Today was all about the lift bridges on the Erie Canal that had to open for us. (Well, mostly about that.) We left Brockport at 0700, as soon as the lift bridge in front of our nighttime berth began operating, headed for Gasport or Lockport or Tanawanda. Our destination depended on how long it would take to navigate all those bridges, and what kind of stopping places we found. We also faced the last two locks of the Erie Canal and knew that they were pretty big ones.
It’s also the day we cruised over a road and a river. That’s right, the canal went right over them! An engineering marvel. Erie Canal continues to astound us with its engineering as we near its end.
And it’s also the day we got boarded by the Coast Guard for the first time this year. Story in the captions…
Jeff tooted the horn many times today–for the kids, y’know!–as we passed school buses held at the bridge (by us), or youngsters watching from the side. You find ways to entertain yourself when it gets…well…repetitious if not a bit boring. But still pleasant, with perfect weather snd nice Looping companions. Photos and captions follow of this 55-mile day that took 9.5 hours.
P.S.: A reminder that this adventure called The Great Loop isn’t all fun-‘n-games, as these posts sometimes suggest. Living under way brings both physical and emotional consequences and requires adjustments and flexibility, even if you are “an adventurer.” Example: Yesterday, I banged my head hard against the boat roof and now have a nice egg on my skull. I’m slowly recovering from a tender foot (another mishap), resulting in a limp for over a week. Spring allergies are causing havoc. I can’t speak for Jeff’s challenges, but imagine doing this as a Type-1 diabetic. The boat has sustained injuries, too; we’ve scraped against walls a few times when the fenders weren’t in the right place for an unplanned impact. Other boaters we know have experienced even more dramatic impacts or challenges and we aren’t complaining…just grateful for every day that ends well.
2 thoughts on “12 Bridges & A Boarding”
Very minor correction. You were not boarded by the Coast Guard. The USCG boats are similar design, but have an orange bumper around them and are prominently marked USCG and Coast Guard. You were boarded by a police department marine unit.

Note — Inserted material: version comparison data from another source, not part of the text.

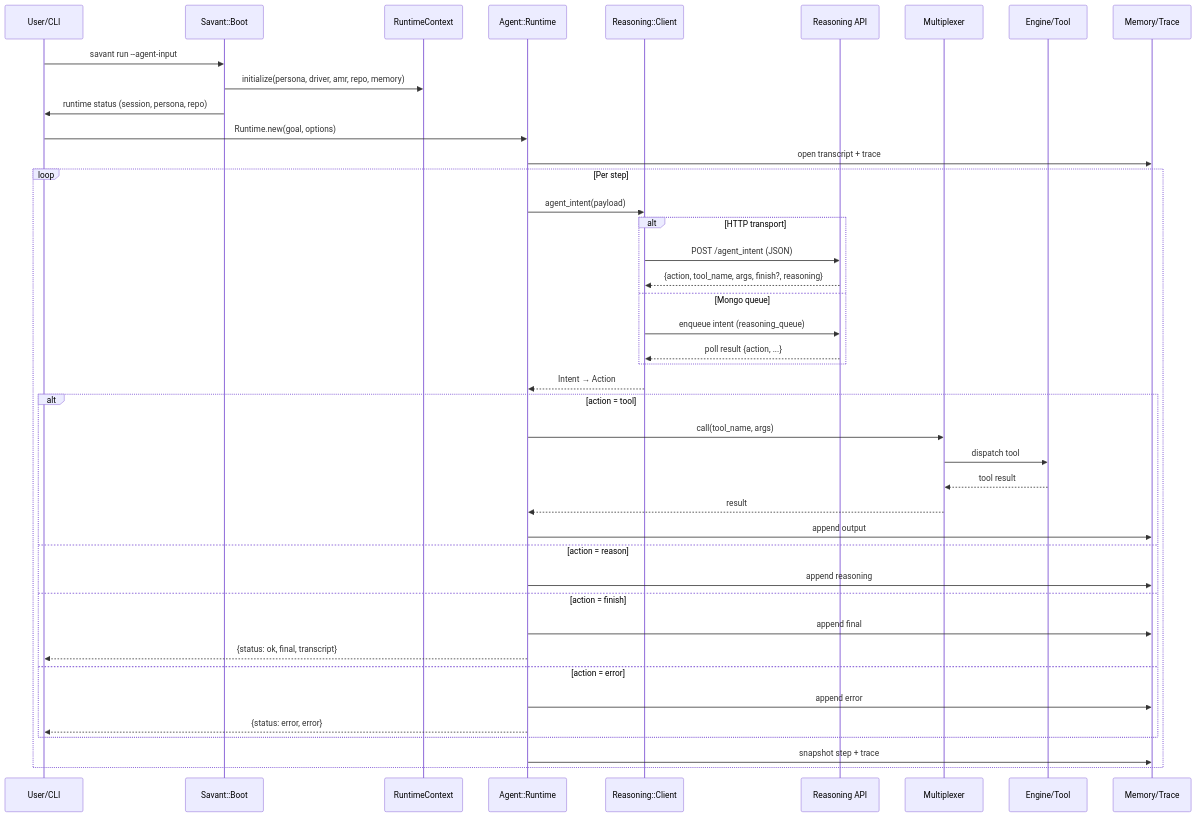
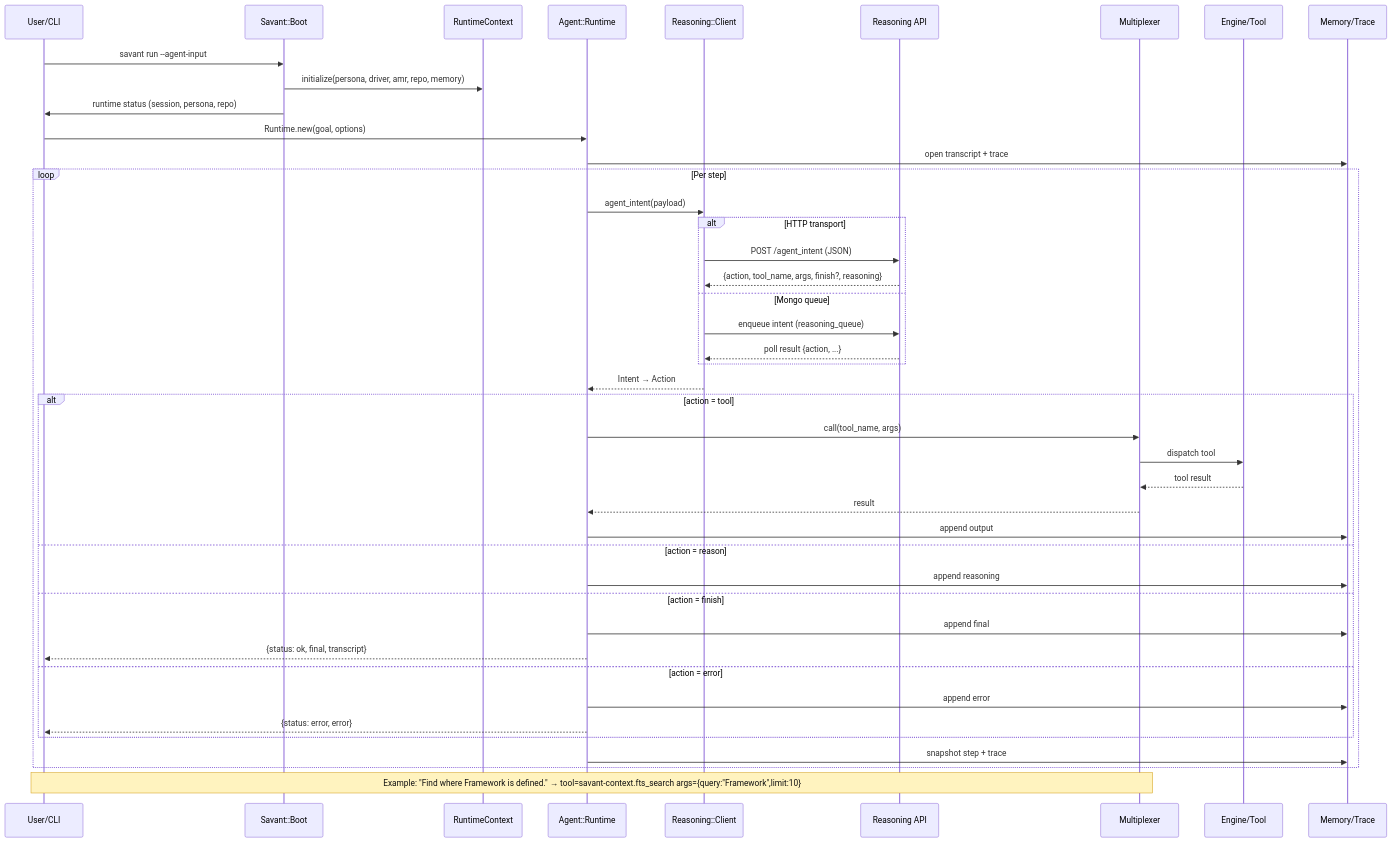
Before and after one commit to ashabbir/savant: the second of 3 diagrams in memory_bank/runtime.md, drawn with Mermaid. The commit also changed other lines of this file and 68 other files, not shown here.

````diff
--- a/memory_bank/runtime.md
+++ b/memory_bank/runtime.md
@@ -80,45 +80,47 @@
 ```mermaid
+%%{init: {'themeVariables': {'noteBkgColor': '#fff3bf', 'noteTextColor': '#111111', 'noteBorderColor': '#d4a017'}}}%%
 sequenceDiagram
   participant U as User/CLI
   participant Boot as Savant::Boot
   participant Ctx as RuntimeContext
   participant RT as Agent::Runtime
   participant RC as Reasoning::Client
   participant API as Reasoning API
   participant Mux as Multiplexer
   participant Eng as Engine/Tool
   participant Mem as Memory/Trace
 
   U->>Boot: savant run --agent-input
   Boot->>Ctx: initialize(persona, driver, amr, repo, memory)
   Boot->>U: runtime status (session, persona, repo)
   U->>RT: Runtime.new(goal, options)
   RT->>Mem: open transcript + trace
   loop Per step
     RT->>RC: agent_intent(payload)
     alt HTTP transport
       RC->>API: POST /agent_intent (JSON)
       API-->>RC: {action, tool_name, args, finish?, reasoning}
     else Mongo queue
       RC->>API: enqueue intent (reasoning_queue)
       API-->>RC: poll result {action, ...}
     end
     RC-->>RT: Intent → Action
     alt action = tool
       RT->>Mux: call(tool_name, args)
       Mux->>Eng: dispatch tool
       Eng-->>Mux: tool result
       Mux-->>RT: result
       RT->>Mem: append output
     else action = reason
       RT->>Mem: append reasoning
     else action = finish
       RT->>Mem: append final
       RT-->>U: {status: ok, final, transcript}
     else action = error
       RT->>Mem: append error
       RT-->>U: {status: error, error}
     end
     RT->>Mem: snapshot step + trace
   end
+  Note over U,Mux: Example: "Find where Framework is defined." → tool=savant-context.fts_search args={query:"Framework",limit:10}
 ```
````
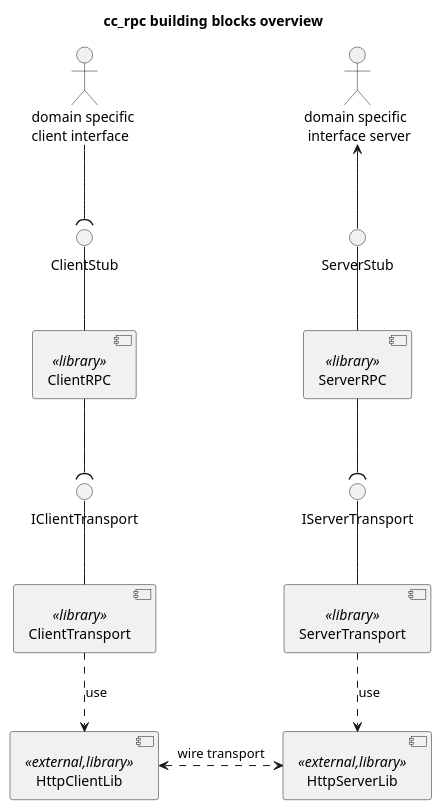
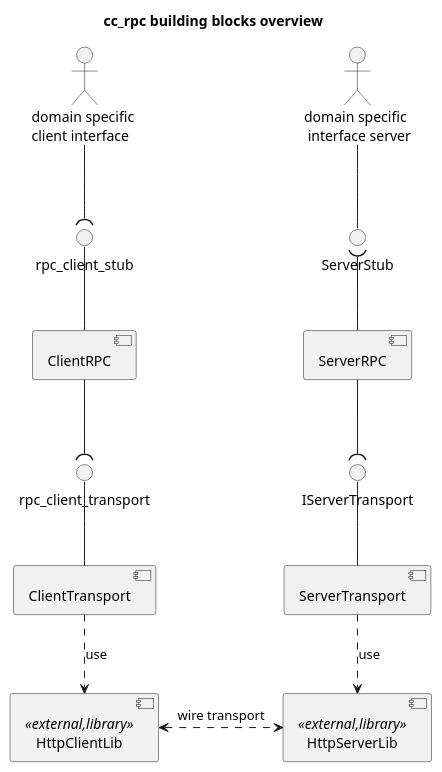
The diagram in doc/arch/cc_rpc_overview_building_blocks.puml (gittiver/cc_rpc), drawn with PlantUML before and after one commit. The commit also changed 4 other files, not shown here.

Commit message:
updated diagrams

```diff
--- a/doc/arch/cc_rpc_overview_building_blocks.puml
+++ b/doc/arch/cc_rpc_overview_building_blocks.puml
@@ -1,33 +1,33 @@
 @startuml
 
 title cc_rpc building blocks overview
 actor Client as "domain specific \nclient interface"
-interface ClientStub
-component ClientRPC <<library>>
-interface IClientTransport
-component ClientTransport <<library>>
+interface rpc_client_stub
+component ClientRPC 
+interface rpc_client_transport
+component ClientTransport 
 component HttpClientLib <<external,library>>
 
-component ServerTransport <<library>>
+component ServerTransport 
 interface IServerTransport 
 component HttpServerLib <<external,library>>
-component ServerRPC <<library>>
+component ServerRPC
 interface ServerStub
 
-Client --( ClientStub
-ClientStub -- ClientRPC
-ClientRPC--(IClientTransport
+Client --( rpc_client_stub
+rpc_client_stub -- ClientRPC
+ClientRPC--(rpc_client_transport
 ClientTransport .down.> HttpClientLib : use
-IClientTransport -- ClientTransport
+rpc_client_transport -- ClientTransport
 
 IServerTransport--ServerTransport
 ServerRPC--(IServerTransport
-ServerStub--ServerRPC
+ServerStub)--ServerRPC
 actor Server as "domain specific \n interface server" 
 
-Server<--ServerStub
+Server -- ServerStub
 
 ServerTransport .down.> HttpServerLib : use
 HttpClientLib <.> HttpServerLib: wire transport
 
 @enduml
```
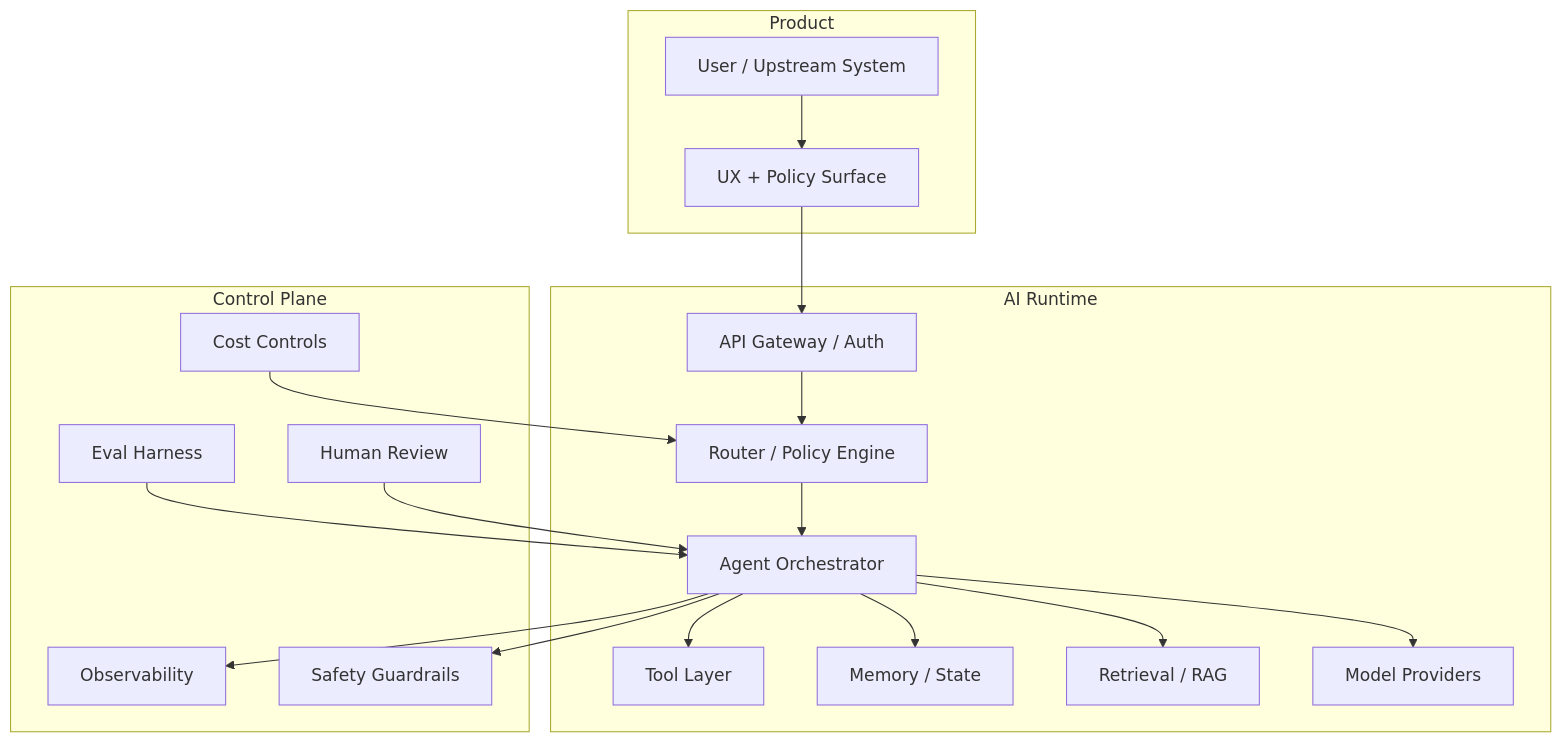
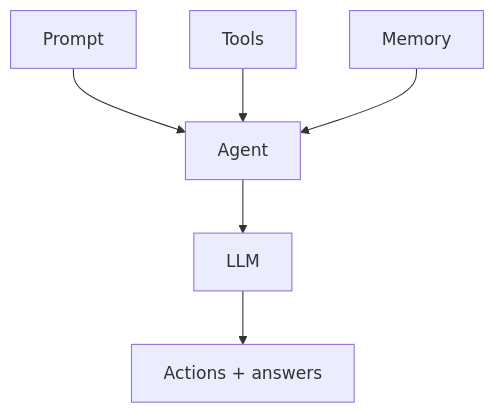
One commit to rcrahul43/GenAI-Masterclass changed the fifth of 6 diagrams in Modules/00-Foundations/00-01-AI-Engineering-Mindset.md. Above: the diagram before and after it, drawn with Mermaid. The commit also changed other lines of this file and 36 other files, not shown here.

````diff
--- a/Modules/00-Foundations/00-01-AI-Engineering-Mindset.md
+++ b/Modules/00-Foundations/00-01-AI-Engineering-Mindset.md
@@ -64,33 +168,8 @@
 ```mermaid
 flowchart TB
-    subgraph Product
-      U[User / Upstream System]
-      UX[UX + Policy Surface]
-    end
-    subgraph AI_Runtime["AI Runtime"]
-      G[API Gateway / Auth]
-      R[Router / Policy Engine]
-      A[Agent Orchestrator]
-      T[Tool Layer]
-      M[Memory / State]
-      K[Retrieval / RAG]
-      L[Model Providers]
-    end
-    subgraph Control_Plane["Control Plane"]
-      E[Eval Harness]
-      O[Observability]
-      S[Safety Guardrails]
-      C[Cost Controls]
-      H[Human Review]
-    end
-    U --> UX --> G --> R --> A
-    A --> T
-    A --> M
-    A --> K
-    A --> L
-    A --> S
-    A --> O
-    E --> A
-    C --> R
-    H --> A
+    P[Prompt] --> A[Agent]
+    T[Tools] --> A
+    M[Memory] --> A
+    A --> L[LLM]
+    L --> Out[Actions + answers]
 ```
````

Thank you for the correction. It was an interagency crew, which which I appreciated because I worked in that area quite a lot. One of the boarderd was a Coast Guard member and the other was from some state environmental organization I didn’t recognize.